#### [Required action]
Restate the listing below word for word, omitting any images.

#### [Records supplied]

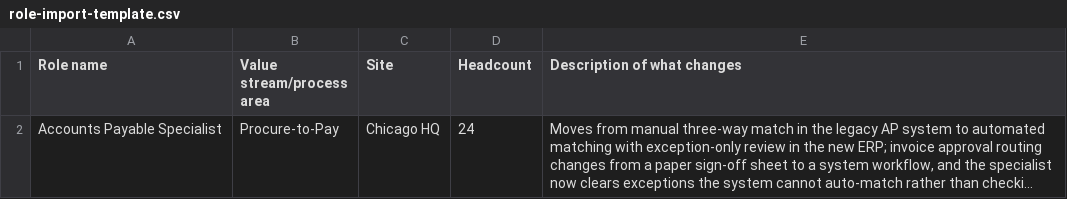
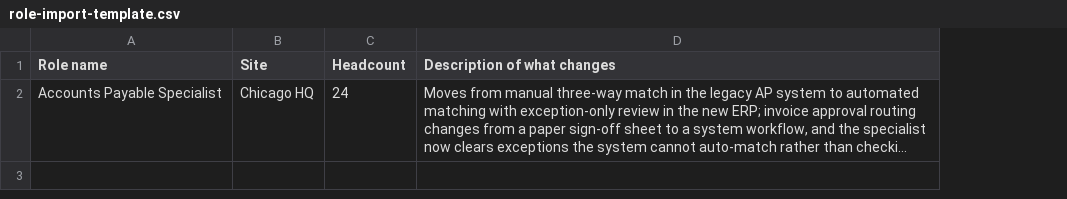
Before and after one commit to Aberdeen-Advisors/hack-team-02, a CSV file: data/role-import-template.csv, drawn as a sheet; long unchanged cells end in …; the diff names each change by its address in the sheet, - before the commit and + after, or states it on an @@ line.

```diff
--- a/data/role-import-template.csv
+++ b/data/role-import-template.csv
-column B (Value stream/process area), row 2: Procure-to-Pay
```
Also changed, not shown: 7 other files.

#### [Exercise solution]
Before and after one commit to Aberdeen-Advisors/hack-team-02, a CSV file: data/role-import-template.csv, drawn as a sheet; long unchanged cells end in …; the diff names each change by its address in the sheet, - before the commit and + after, or states it on an @@ line.

```diff
--- a/data/role-import-template.csv
+++ b/data/role-import-template.csv
-column B (Value stream/process area), row 2: Procure-to-Pay
```
Also changed, not shown: 7 other files.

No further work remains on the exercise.